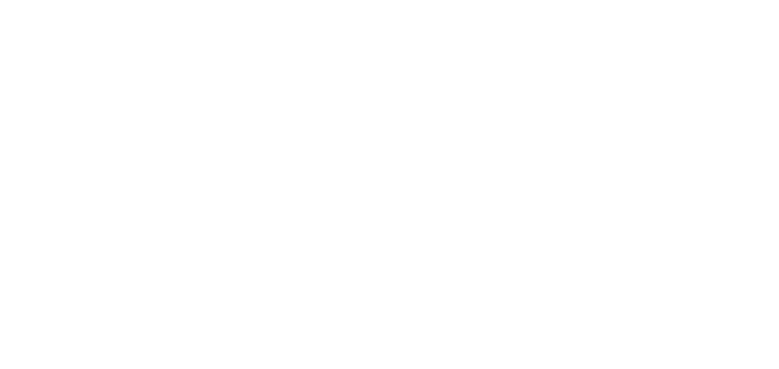
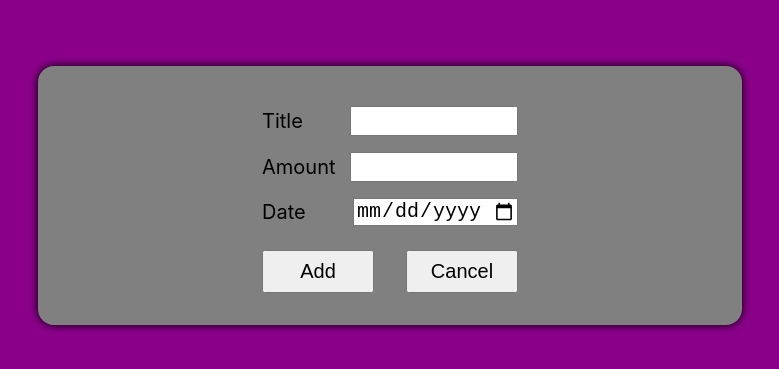
Before and after one commit to Handloc/Expenses, a React (Create React App) app: page / in a window 1280 px wide. Shown: the part 205-574 px from the top of the page, without its empty margins (250-1029 px from the left). Built offline with nearby package versions, Linux system fonts and the light colour scheme.

Commit message:
Add basic form

```diff
--- a/src/App.js
+++ b/src/App.js
@@ -1,3 +1,22 @@
-function App() {}
+// import ExpensesForm from "./components/Form/ExpensesForm";
+import styled from "styled-components";
+import Form from "./components/Form/Form";
+
+const Wrapper = styled.div`
+  background-color: darkmagenta;
+  width: 100vw;
+  height: 100vh;
+  display: flex;
+  justify-content: center;
+  align-items: center;
+`;
+
+function App() {
+  return (
+    <Wrapper>
+      <Form />
+    </Wrapper>
+  );
+}
 
 export default App;
--- /dev/null
+++ b/src/components/Form/Form.js
@@ -0,0 +1,74 @@
+import React, { useState } from "react";
+import styled from "styled-components";
+import FormField from "./FormField";
+import FormButton from "./FormButton";
+
+const FormWrapper = styled.form`
+  display: flex;
+  justify-content: center;
+  align-items: center;
+  flex-direction: column;
+  width: 50vw;
+  background-color: gray;
+  padding: 2rem;
+  border-radius: 1rem;
+  box-shadow: 0 0 10px black;
+`;
+
+const FormButtonsWrapper = styled.div`
+  flex-direction: row;
+`;
+
+function Form() {
+  function submitHandler(event) {
+    event.preventDefault();
+    const expenseData = {
+      title: title,
+      amount: amount,
+      date: date,
+    };
+
+    console.log(expenseData);
+  }
+
+  const [title, setTitle] = useState();
+  function handleChangedTitle(newTitle) {
+    setTitle((prevTitle) => newTitle);
+  }
+
+  const [amount, setAmount] = useState();
+  function handleChangedAmount(newAmount) {
+    setAmount(newAmount);
+  }
+
+  const [date, setDate] = useState();
+  function handleChangedDate(newDate) {
+    setDate(newDate);
+  }
+
+  return (
+    <FormWrapper onSubmit={submitHandler}>
+      <FormField
+        name={"Title"}
+        type={"text"}
+        onChangedData={handleChangedTitle}
+      />
+      <FormField
+        name={"Amount"}
+        type={"number"}
+        onChangedData={handleChangedAmount}
+      />
+      <FormField
+        name={"Date"}
+        type={"date"}
+        onChangedData={handleChangedDate}
+      />
+      <FormButtonsWrapper>
+        <FormButton name={"Add"} type={"submit"} />
+        <FormButton name={"Cancel"} type={""} />
+      </FormButtonsWrapper>
+    </FormWrapper>
+  );
+}
+
+export default Form;
--- /dev/null
+++ b/src/components/Form/FormButton.js
@@ -0,0 +1,19 @@
+import React from "react";
+import styled from "styled-components";
+
+const Button = styled.button`
+  margin: 1rem 1rem 0 1rem;
+  padding: 0.5rem;
+  width: 7rem;
+  font-size: 1.25rem;
+
+  &:hover {
+    cursor: pointer;
+  }
+`;
+
+function FormButton(props) {
+  return <Button type={props.type}>{props.name}</Button>;
+}
+
+export default FormButton;
--- /dev/null
+++ b/src/components/Form/FormField.js
@@ -0,0 +1,40 @@
+import React, { useState } from "react";
+import styled from "styled-components";
+
+const FormFieldWrapper = styled.div`
+  display: flex;
+  align-items: center;
+  justify-content: space-between;
+  width: 16rem;
+  padding: 0.5rem;
+  font-size: 1.25rem;
+
+  & input {
+    width: 10rem;
+    height: 1.5rem;
+    font-size: 1.25rem;
+
+    &:focus {
+      outline: none;
+    }
+  }
+`;
+
+function FormField(props) {
+  const inputValueHandler = (val) => {
+    props.onChangedData(val.target.value);
+  };
+
+  return (
+    <FormFieldWrapper>
+      <label>{props.name}</label>
+      <input
+        type={props.type}
+        step={`${props.type === "number" ? "0.01" : ""}`}
+        onChange={inputValueHandler}
+      ></input>
+    </FormFieldWrapper>
+  );
+}
+
+export default FormField;
```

__________

* **Exercise aim**:
Lines holding "width" in the data above: copy each of them.

* **Exercise solution**:
+  width: 100vw;
+  width: 50vw;
+  width: 7rem;
+  width: 16rem;
+    width: 10rem;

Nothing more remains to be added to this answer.